School Discipline

Harsh school discipline strategies plague far too many schools in the United States, particularly in low-income and urban communities. Harsh school discipline leads to many unintended consequences for students. First, it creates a very punitive learning environment that makes students fearful and distrustful of school. Second, it reduces the amount of time students spend in school. Students who are suspended miss valuable class time that cannot be recaptured upon their return. Often, students are behind on coursework with no support to catch up. Third, removing students from school gives them unsupervised idle time that many times leads to negative activities. Fourth, referral to the justice system gives students a stigma that cannot be erased. Fifth, most school-based alternative education settings are primarily disciplinary in structure and emphasis and do not provide as rigorous an education as regular schools. And finally, students who are repeatedly punished by harsh school discipline strategies are more likely to drop out before completing school. 

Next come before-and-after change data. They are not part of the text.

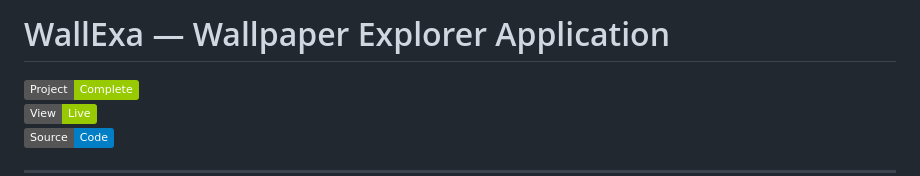
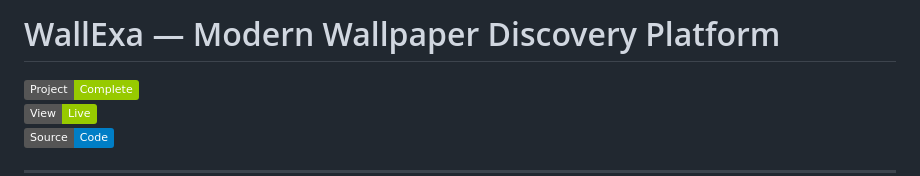
Before and after one commit to Dev-roxy/wallexa, a Markdown page: README.md, the part around the change. Drawn GitHub-style; badges without logos.

```diff
--- a/README.md
+++ b/README.md
@@ -1,4 +1,4 @@
-#  WallExa — Wallpaper Explorer Application
+#  WallExa — Modern Wallpaper Discovery Platform
 
 ![Status](https://img.shields.io/badge/Project-Complete-green)
 [![Live Demo](https://img.shields.io/badge/View-Live-green?logo=render&logoColor=white)](https://wallexa.onrender.com)
```
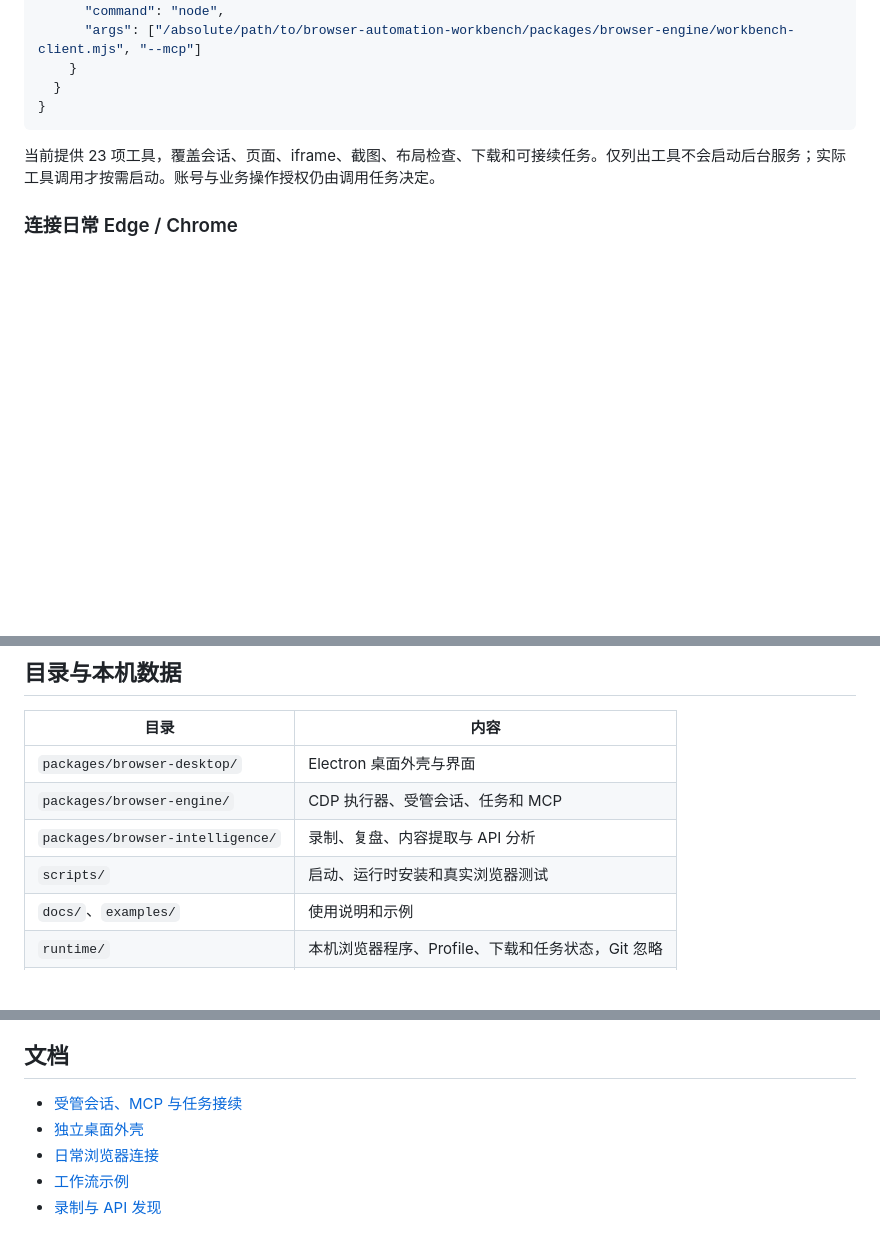
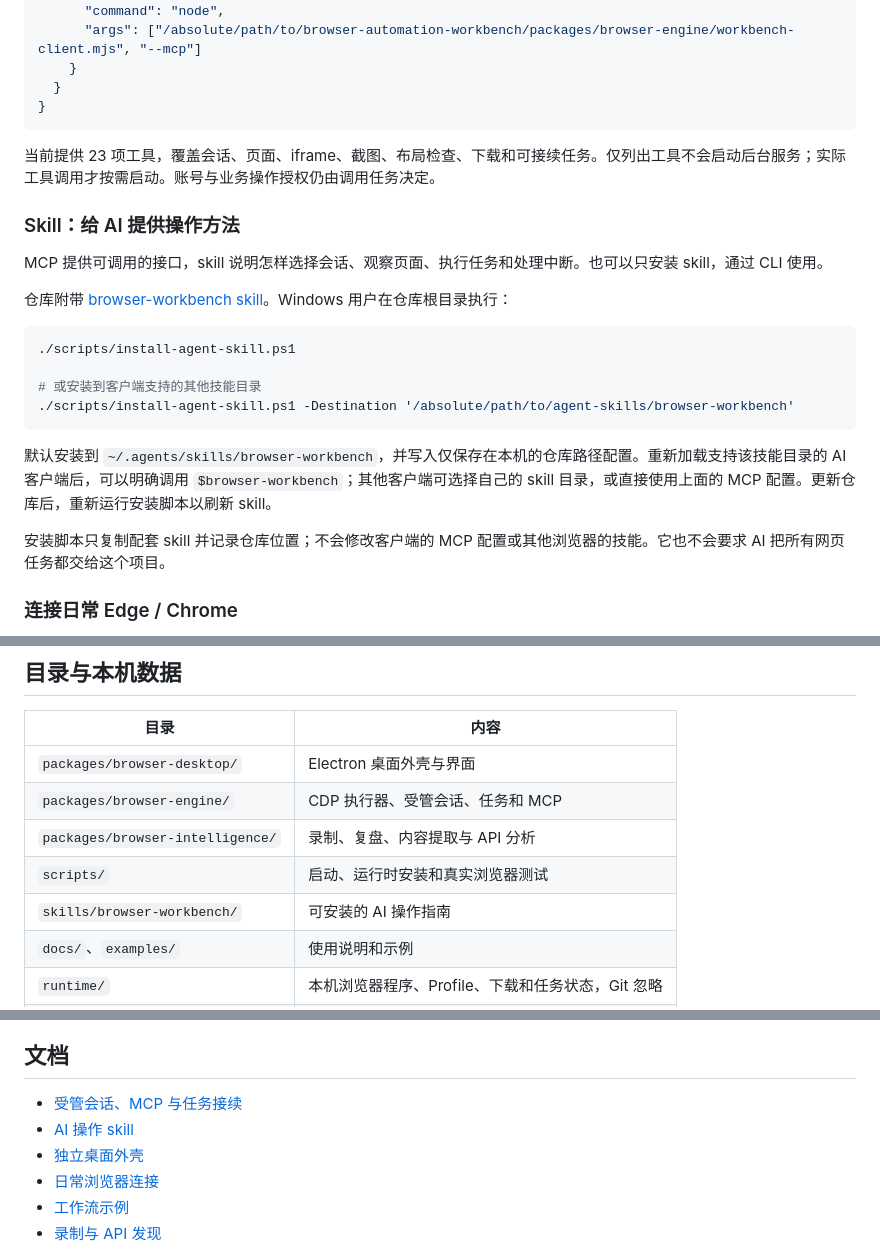
Before and after one commit to cheer932041235/browser-automation-workbench, a Markdown page: README.md, 3 parts joined by grey strips. Drawn GitHub-style; blank space fills up the shorter version.

````diff
--- a/README.md
+++ b/README.md
@@ -66,6 +78,23 @@ CLI 从标准输入读取 JSON，从标准输出返回 JSON。调用会按需启
 
 当前提供 23 项工具，覆盖会话、页面、iframe、截图、布局检查、下载和可接续任务。仅列出工具不会启动后台服务；实际工具调用才按需启动。账号与业务操作授权仍由调用任务决定。
 
+### Skill：给 AI 提供操作方法
+
+MCP 提供可调用的接口，skill 说明怎样选择会话、观察页面、执行任务和处理中断。也可以只安装 skill，通过 CLI 使用。
+
+仓库附带 [browser-workbench skill](skills/browser-workbench/SKILL.md)。Windows 用户在仓库根目录执行：
+
+```powershell
+./scripts/install-agent-skill.ps1
+
+# 或安装到客户端支持的其他技能目录
+./scripts/install-agent-skill.ps1 -Destination '/absolute/path/to/agent-skills/browser-workbench'
+```
+
+默认安装到 `~/.agents/skills/browser-workbench`，并写入仅保存在本机的仓库路径配置。重新加载支持该技能目录的 AI 客户端后，可以明确调用 `$browser-workbench`；其他客户端可选择自己的 skill 目录，或直接使用上面的 MCP 配置。更新仓库后，重新运行安装脚本以刷新 skill。
+
+安装脚本只复制配套 skill 并记录仓库位置；不会修改客户端的 MCP 配置或其他浏览器的技能。它也不会要求 AI 把所有网页任务都交给这个项目。
+
 ### 连接日常 Edge / Chrome
 
 在目标浏览器中启用远程调试；浏览器版本支持时可从 `edge://inspect/#remote-debugging` 或 `chrome://inspect/#remote-debugging` 进入。首次连接可能需要浏览器内确认。
@@ -93,6 +122,7 @@ npm run engine:cli -- --browser edge tabs
 | `packages/browser-engine/` | CDP 执行器、受管会话、任务和 MCP |
 | `packages/browser-intelligence/` | 录制、复盘、内容提取与 API 分析 |
 | `scripts/` | 启动、运行时安装和真实浏览器测试 |
+| `skills/browser-workbench/` | 可安装的 AI 操作指南 |
 | `docs/`、`examples/` | 使用说明和示例 |
 | `runtime/` | 本机浏览器程序、Profile、下载和任务状态，Git 忽略 |
 | `work/`、`outputs/` | 本机临时测试与结果，Git 忽略 |
@@ -121,6 +151,7 @@ npm run test:desktop
 ## 文档
 
 - [受管会话、MCP 与任务接续](docs/managed-workbench.md)
+- [AI 操作 skill](skills/browser-workbench/SKILL.md)
 - [独立桌面外壳](docs/desktop-shell.md)
 - [日常浏览器连接](docs/browser-connections.md)
 - [工作流示例](docs/workflows.md)
````
Also changed, not shown: other parts of README.md (+12 -0 lines), CHANGELOG.md (+3 -0 lines), scripts/README.md (+3 -1 lines), skills/browser-workbench/SKILL.md (added, +59 -0 lines), docs/images/browser-window.png (added), docs/images/session-workbench.png (added), 10 other files.
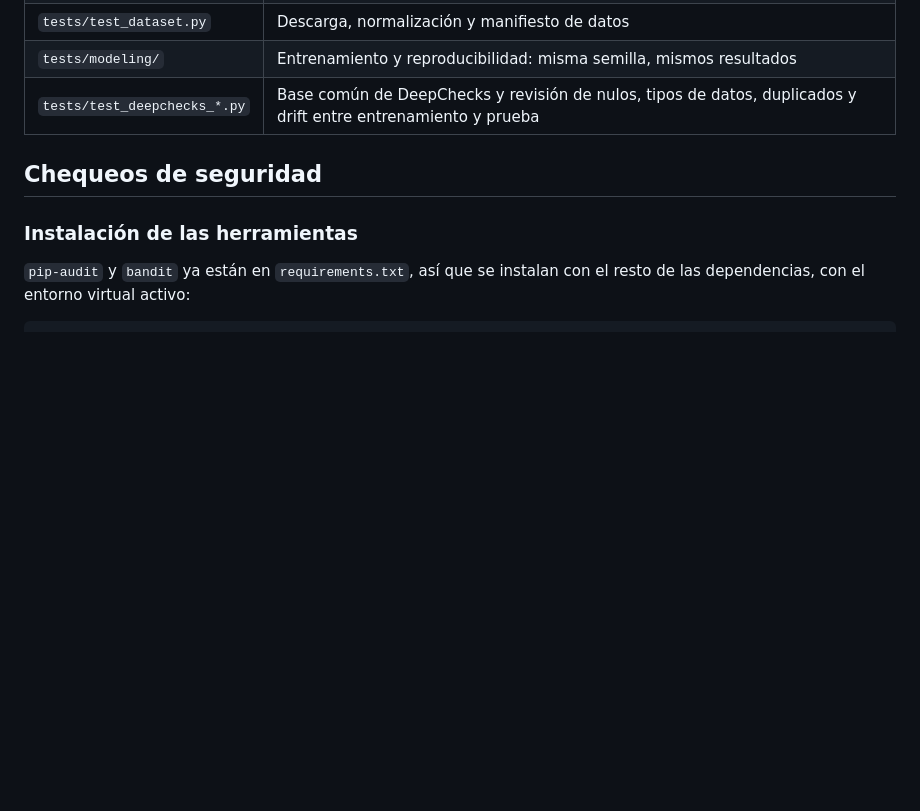
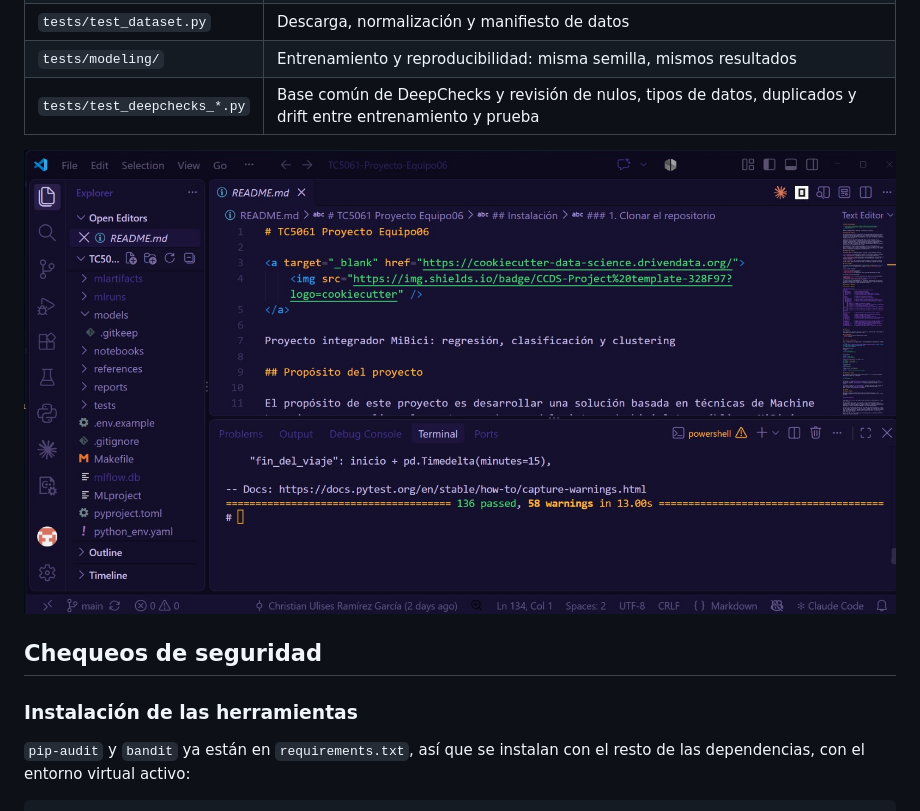
Before and after one commit to andresvazquez/TC5061-Proyecto-Equipo06, a Markdown page: README.md, the part around the change. GitHub-like rendering; pictures changed too: docs/capturas/pytest.png (added); blank space fills up the shorter version.

Commit message:
docs: agregar evidencia de ejecucion exitosa de pytest (#85)

```diff
--- a/README.md
+++ b/README.md
@@ -362,6 +362,8 @@ pytest -k deepchecks                 # validación de datos con DeepChecks
 | `tests/modeling/` | Entrenamiento y reproducibilidad: misma semilla, mismos resultados |
 | `tests/test_deepchecks_*.py` | Base común de DeepChecks y revisión de nulos, tipos de datos, duplicados y drift entre entrenamiento y prueba |
 
+![Resultado de pytest](docs/capturas/pytest.png)
+
 ## Chequeos de seguridad
 
 ### Instalación de las herramientas
```
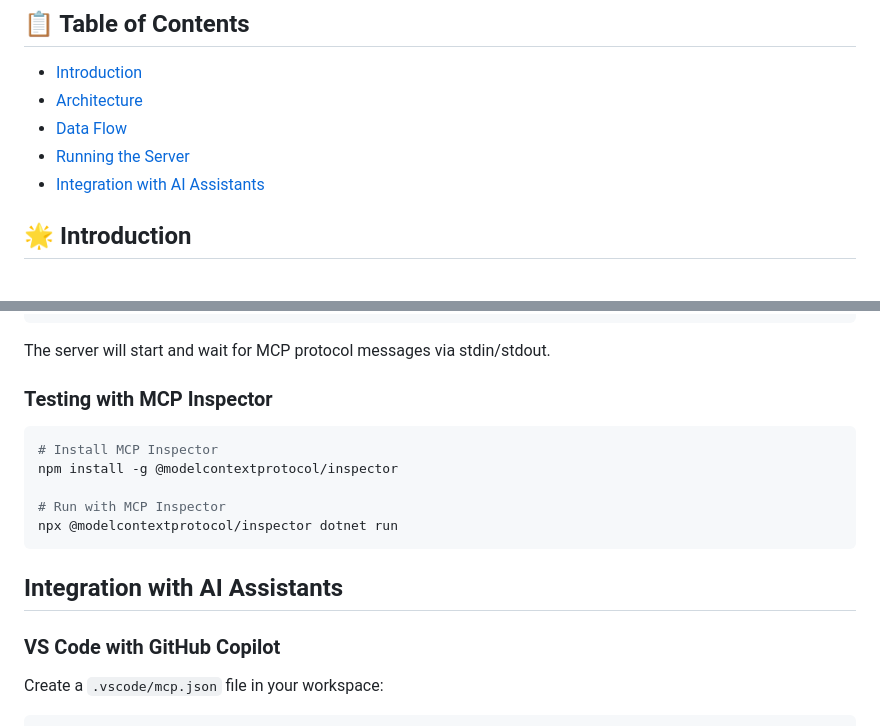
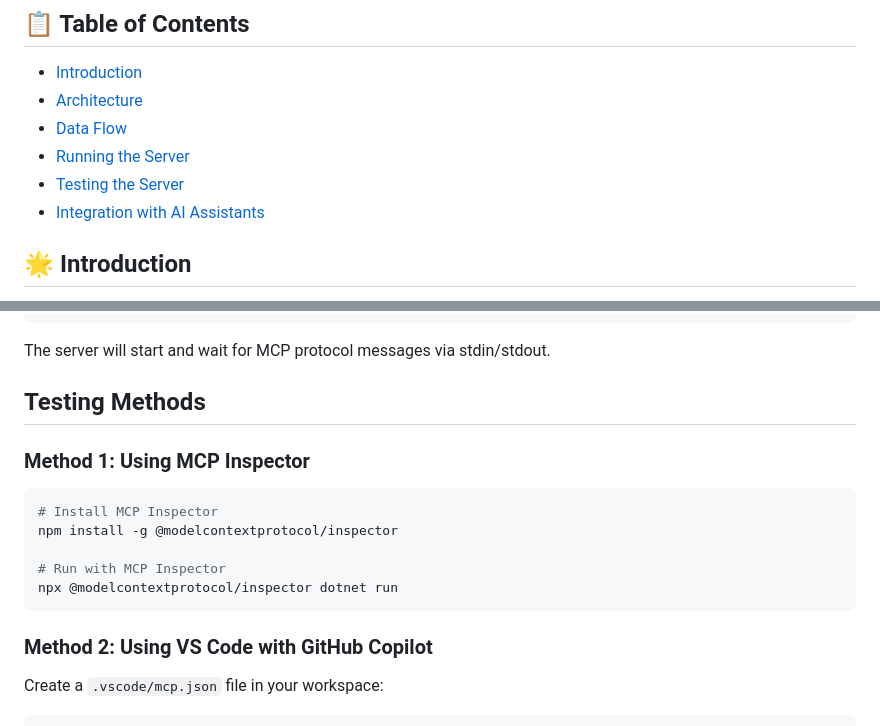
Before and after one commit to BipulRaman/DemoMCP, a Markdown page: MCPDemo/MCP.stdio/README.md, 2 parts joined by grey strips. GitHub-like rendering.

````diff
--- a/MCPDemo/MCP.stdio/README.md
+++ b/MCPDemo/MCP.stdio/README.md
@@ -8,6 +8,7 @@
 - [Architecture](#️-architecture)
 - [Data Flow](#-data-flow)
 - [Running the Server](#running-the-server)
+- [Testing the Server](#testing-methods)
 - [Integration with AI Assistants](#integration-with-ai-assistants)
 
 ## 🌟 Introduction
@@ -78,7 +79,9 @@ dotnet run
 
 The server will start and wait for MCP protocol messages via stdin/stdout.
 
-### Testing with MCP Inspector
+## Testing Methods
+
+### Method 1: Using MCP Inspector
 ```bash
 # Install MCP Inspector
 npm install -g @modelcontextprotocol/inspector
@@ -87,9 +90,7 @@ npm install -g @modelcontextprotocol/inspector
 npx @modelcontextprotocol/inspector dotnet run
 ```
 
-## Integration with AI Assistants
-
-### VS Code with GitHub Copilot
+### Method 2: Using VS Code with GitHub Copilot
 
 Create a `.vscode/mcp.json` file in your workspace:
 
````
Also changed, not shown: MCPDemo/MCP.http/README.md (+11 -29 lines).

African-American boys are far more likely to be subjected to harsh discipline policies in their schools. They are more frequently subjected to suspensions, expulsions, school-based arrest, or transfer into alternative education settings than their white peers. While Hispanic boys are suspended and expelled in proportion to their representation in schools, they are disproportionately referred to law enforcement or subjected to school-based arrest. Most of the time, these punishments are for nonviolent misbehavior that could have been dealt with inside the school in a more developmentally appropriate manner. Evidence shows that only a few school suspensions or expulsions can be attributed to behavior that genuinely places other students at risk. Most behavior falls into two fairly ambiguous categories: “disruptive behavior” and “other.” Moreover, research shows that African-American students are more likely to be suspended for subjective violations that require teacher interpretation and judgement. 

Data from the Department of Education, Office of Civil Rights reveals the extent of the disparity in treatment received by students of color. For example, African-American students make up 18 percent of the school population, yet they are 46 percent of the students given out-of-school suspension multiple times and 35 percent of students arrested in school.





   Asian/Pacific Islander   

American Indian

Percentage of school population

51% 18% 24%  6%  1%

In-school suspension

39% 35% 23%  2%  1%

Out-of-school suspension (single)

36% 35% 25%  3%  1%

Out-of-school suspension (multiple)

29% 46% 22%  1%  1%


33% 39% 24%  2%  1%

Referral to law enforcement

25% 42% 29%  3%  1%

School-related arrests

21% 35% 37%  5%  1%


COSEBOC believes that the following policy changes would be helpful and have impact on school discipline disparities:

  1. Implement school discipline and policing policies that are more developmentally appropriate and that do not undermine academic achievment for students. 
  2. Use data on school discipline disparity as a part of any strategic planning for change in schools and districts.
  3. Include disparities in school discipline as a part of the federal school accountability structure to ensure that all students receive a quality education. 
  4. Increase training in cultural competence and classroom management for teachers and school leaders to support more appropriate approaches and solutions to school discipline. 
  5. Support school leaders to explore and implement other models of school discipline that are showing positive results with students of color.


Relevant Publications/Resources on School Discipline